A quality education must never be left to chance or socio-economic status
Hai Tran 2013 Fellow
2013 Fellow Everest Public High School Redwood City, California
The son of political refugees, Hai immigrated with his parents to the United States from Vietnam. In fifth grade, at a time when he could barely string together a complete paragraph in English, his teacher challenged him to write a short story. Reflecting on this experience, Hai credits this teacher’s belief in him for changing the course of his academic trajectory.
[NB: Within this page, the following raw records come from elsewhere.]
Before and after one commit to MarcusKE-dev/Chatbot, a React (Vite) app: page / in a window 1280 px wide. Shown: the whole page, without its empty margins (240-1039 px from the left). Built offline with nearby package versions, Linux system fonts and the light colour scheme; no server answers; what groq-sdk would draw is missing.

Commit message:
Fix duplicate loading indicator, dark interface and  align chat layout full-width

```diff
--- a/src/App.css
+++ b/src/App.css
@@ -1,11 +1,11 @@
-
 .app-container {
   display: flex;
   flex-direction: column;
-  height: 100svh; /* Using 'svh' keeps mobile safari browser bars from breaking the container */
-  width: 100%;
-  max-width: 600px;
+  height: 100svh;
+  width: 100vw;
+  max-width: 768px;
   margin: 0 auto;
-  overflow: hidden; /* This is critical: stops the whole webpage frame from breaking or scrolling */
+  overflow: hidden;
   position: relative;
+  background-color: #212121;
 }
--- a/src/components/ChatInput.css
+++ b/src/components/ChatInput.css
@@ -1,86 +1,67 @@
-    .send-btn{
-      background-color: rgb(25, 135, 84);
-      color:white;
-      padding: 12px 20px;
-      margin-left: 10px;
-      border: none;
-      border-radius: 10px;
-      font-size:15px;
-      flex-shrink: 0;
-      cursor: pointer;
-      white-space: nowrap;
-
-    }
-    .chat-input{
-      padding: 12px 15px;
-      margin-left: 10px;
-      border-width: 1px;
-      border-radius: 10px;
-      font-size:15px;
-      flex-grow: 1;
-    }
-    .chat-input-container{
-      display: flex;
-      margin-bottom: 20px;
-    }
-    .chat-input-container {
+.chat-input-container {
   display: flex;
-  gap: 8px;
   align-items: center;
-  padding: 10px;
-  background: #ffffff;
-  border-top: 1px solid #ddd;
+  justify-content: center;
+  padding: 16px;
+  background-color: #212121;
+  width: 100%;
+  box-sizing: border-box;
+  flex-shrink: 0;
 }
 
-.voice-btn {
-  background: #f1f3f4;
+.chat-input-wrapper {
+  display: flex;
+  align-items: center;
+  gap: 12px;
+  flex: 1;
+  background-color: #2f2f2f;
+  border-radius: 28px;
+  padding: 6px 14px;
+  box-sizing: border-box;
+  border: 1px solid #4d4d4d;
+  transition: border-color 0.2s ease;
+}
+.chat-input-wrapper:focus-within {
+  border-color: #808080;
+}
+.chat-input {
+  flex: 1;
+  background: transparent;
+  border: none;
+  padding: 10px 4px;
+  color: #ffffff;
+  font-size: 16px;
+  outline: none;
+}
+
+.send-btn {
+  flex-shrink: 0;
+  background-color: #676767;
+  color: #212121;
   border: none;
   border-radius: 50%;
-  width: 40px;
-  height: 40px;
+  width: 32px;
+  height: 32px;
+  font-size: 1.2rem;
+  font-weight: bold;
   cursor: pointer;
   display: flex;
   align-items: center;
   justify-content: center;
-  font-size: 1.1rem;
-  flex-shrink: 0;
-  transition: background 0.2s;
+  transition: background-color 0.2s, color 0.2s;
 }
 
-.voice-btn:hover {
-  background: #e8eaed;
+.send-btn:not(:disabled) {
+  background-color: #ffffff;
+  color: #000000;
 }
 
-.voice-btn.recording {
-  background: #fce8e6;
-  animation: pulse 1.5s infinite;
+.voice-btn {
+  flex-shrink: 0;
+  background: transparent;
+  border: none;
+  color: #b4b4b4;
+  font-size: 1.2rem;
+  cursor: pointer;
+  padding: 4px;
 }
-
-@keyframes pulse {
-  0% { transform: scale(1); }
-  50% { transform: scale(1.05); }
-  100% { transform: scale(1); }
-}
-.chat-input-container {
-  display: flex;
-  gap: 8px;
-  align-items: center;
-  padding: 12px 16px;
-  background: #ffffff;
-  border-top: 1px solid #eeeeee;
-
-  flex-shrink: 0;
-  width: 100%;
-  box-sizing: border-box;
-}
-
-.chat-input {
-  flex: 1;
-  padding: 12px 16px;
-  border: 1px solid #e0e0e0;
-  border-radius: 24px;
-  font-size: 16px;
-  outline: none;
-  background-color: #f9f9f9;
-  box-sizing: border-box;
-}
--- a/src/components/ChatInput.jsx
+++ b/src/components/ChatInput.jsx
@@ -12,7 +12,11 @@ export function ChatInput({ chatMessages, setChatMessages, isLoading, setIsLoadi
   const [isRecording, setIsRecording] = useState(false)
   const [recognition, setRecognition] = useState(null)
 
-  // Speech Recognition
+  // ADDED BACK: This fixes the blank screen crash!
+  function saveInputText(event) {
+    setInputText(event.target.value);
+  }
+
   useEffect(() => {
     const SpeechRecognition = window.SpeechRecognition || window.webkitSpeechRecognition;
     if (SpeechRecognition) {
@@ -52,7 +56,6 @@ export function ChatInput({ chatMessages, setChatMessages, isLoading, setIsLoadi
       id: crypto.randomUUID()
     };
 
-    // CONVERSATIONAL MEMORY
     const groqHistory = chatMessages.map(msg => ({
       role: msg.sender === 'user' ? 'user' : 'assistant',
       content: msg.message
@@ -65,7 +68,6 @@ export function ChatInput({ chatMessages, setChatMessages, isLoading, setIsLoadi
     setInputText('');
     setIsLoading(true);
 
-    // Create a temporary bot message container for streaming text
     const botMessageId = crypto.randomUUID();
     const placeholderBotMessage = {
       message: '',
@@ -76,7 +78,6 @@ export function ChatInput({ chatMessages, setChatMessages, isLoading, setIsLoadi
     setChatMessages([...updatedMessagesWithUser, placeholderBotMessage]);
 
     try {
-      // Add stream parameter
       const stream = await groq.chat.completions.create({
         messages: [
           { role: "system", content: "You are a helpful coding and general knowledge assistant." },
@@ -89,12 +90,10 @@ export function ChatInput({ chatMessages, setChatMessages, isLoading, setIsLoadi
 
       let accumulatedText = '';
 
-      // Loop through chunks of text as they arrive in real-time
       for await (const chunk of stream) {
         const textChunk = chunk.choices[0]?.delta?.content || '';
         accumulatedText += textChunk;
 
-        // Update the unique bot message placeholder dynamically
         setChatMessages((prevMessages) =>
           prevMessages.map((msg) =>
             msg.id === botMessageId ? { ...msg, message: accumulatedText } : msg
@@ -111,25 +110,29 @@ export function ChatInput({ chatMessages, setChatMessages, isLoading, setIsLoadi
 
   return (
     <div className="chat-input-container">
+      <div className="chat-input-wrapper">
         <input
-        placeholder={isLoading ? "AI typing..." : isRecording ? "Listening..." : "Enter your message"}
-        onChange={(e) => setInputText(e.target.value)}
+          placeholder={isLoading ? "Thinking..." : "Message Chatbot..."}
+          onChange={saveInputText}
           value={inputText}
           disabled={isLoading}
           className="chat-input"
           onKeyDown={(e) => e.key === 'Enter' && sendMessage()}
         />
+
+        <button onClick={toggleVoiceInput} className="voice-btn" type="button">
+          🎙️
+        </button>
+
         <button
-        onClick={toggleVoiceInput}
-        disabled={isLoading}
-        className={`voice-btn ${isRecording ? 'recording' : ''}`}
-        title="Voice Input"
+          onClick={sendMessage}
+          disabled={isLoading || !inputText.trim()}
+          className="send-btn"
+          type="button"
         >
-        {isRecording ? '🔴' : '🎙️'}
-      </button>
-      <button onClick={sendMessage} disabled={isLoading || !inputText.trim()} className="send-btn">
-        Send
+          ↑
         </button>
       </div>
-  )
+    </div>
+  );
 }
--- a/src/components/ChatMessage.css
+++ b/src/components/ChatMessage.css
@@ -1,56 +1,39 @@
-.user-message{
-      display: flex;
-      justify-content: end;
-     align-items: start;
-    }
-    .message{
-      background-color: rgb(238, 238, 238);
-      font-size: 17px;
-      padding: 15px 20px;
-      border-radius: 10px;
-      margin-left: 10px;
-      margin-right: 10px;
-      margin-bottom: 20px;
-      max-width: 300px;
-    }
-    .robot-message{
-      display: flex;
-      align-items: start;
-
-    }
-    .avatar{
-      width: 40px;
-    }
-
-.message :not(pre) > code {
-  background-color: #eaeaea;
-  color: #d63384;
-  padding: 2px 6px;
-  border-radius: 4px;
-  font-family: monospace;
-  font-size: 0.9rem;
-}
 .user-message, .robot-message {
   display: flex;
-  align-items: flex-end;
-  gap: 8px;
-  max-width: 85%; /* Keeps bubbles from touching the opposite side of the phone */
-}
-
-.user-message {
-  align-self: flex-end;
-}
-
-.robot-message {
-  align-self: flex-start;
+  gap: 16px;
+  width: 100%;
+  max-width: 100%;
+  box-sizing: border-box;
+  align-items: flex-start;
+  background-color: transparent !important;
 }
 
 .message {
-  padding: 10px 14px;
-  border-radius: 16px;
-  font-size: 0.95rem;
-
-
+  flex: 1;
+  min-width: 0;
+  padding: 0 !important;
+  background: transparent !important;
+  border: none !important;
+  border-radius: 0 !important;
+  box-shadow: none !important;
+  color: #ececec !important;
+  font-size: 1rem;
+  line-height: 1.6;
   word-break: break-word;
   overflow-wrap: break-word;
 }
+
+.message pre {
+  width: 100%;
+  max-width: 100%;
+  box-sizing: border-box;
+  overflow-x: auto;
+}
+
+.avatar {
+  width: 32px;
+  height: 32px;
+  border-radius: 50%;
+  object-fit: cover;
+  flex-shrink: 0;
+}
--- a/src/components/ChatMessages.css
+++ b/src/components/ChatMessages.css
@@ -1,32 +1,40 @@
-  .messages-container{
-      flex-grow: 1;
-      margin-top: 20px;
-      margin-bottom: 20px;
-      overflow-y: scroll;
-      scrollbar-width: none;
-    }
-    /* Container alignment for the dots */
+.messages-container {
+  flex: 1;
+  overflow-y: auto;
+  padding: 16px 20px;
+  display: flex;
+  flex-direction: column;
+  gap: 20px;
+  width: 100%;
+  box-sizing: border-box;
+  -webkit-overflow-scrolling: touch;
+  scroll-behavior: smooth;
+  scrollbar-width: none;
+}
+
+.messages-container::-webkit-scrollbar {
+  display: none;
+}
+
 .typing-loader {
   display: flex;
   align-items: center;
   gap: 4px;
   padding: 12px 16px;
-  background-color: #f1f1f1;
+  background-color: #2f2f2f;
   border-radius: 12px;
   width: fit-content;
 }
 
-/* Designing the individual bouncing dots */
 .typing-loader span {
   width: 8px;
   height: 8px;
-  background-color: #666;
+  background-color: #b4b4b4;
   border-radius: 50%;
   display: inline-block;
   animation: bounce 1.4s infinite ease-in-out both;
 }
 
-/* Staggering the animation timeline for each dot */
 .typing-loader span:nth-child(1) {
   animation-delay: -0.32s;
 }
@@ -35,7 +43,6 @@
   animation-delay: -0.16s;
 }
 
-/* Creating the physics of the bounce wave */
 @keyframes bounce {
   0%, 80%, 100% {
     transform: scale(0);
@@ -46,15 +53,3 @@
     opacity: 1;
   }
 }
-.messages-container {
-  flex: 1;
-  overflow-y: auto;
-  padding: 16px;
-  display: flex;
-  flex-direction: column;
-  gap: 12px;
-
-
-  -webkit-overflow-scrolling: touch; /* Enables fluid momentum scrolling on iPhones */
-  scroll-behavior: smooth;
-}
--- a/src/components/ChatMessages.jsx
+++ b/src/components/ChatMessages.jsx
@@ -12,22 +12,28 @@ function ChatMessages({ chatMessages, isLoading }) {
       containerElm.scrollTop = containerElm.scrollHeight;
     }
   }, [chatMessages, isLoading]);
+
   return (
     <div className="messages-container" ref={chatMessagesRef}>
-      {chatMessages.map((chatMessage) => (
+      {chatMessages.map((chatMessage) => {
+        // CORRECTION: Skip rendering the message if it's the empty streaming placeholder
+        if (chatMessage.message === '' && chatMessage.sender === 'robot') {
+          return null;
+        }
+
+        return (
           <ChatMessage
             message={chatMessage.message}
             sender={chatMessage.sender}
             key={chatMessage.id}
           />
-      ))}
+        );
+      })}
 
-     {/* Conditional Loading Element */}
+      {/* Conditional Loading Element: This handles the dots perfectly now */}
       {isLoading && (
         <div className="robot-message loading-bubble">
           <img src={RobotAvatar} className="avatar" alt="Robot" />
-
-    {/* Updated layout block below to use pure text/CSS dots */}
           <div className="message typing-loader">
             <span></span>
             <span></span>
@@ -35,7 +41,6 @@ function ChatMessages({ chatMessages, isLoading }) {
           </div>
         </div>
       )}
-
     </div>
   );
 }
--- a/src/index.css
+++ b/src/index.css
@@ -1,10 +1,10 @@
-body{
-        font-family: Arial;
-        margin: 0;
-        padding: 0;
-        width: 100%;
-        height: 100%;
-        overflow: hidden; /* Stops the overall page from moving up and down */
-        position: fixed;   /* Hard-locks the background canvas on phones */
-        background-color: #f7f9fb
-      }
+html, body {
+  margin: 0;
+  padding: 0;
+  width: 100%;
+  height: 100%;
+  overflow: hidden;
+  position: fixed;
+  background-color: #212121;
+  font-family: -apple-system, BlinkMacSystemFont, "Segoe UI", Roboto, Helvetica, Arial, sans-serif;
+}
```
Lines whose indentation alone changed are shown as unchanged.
Inspired by his educational experiences, Hai is pursuing teaching as a profession because he “ardently believes that all children deserve a teacher who believes in them.” As a first-generation college graduate, he is passionate about working with underserved youth and increasing their access to higher education. While studying mathematics at the University of California, Berkeley, on a Bill Gates Millennium Scholarship, Hai participated in several programs that fueled his passion for teaching, including AmeriCorps and the Breakthrough Collaborative. While working at Breakthrough, a national non-profit aimed at preparing underserved youth for college, Hai had a very memorable experience. On his first day of teaching Pre-Algebra, a student admitted to him that she had always struggled with math. Committed to debunking her perception of math ability as innate, he worked with her on homework each night via telephone. This student became his highest-scoring student and, more profoundly, began to redefine herself as mathematically capable. As one of his favorite teaching moments, this story highlights Hai’s belief that “success in math is not predetermined but achieved through perseverance.”
Hai earned a master’s degree in education from Stanford University. He is excited to begin positioning mathematics as authentically relevant to students’ lives. As an alumnus of the Humanities and International Studies Program (HISP), Hai is also motivated to develop students’ critical thinking skills through writing.
He perceives the KSTF fellowship as his professional journey to becoming the teacher that his students demand and deserve. To Hai, the most challenging part of being a teacher is serving every single student in the classroom; “it is putting into everyday practice the unyielding belief that all students can learn at a high level, if given diverse opportunities to succeed.”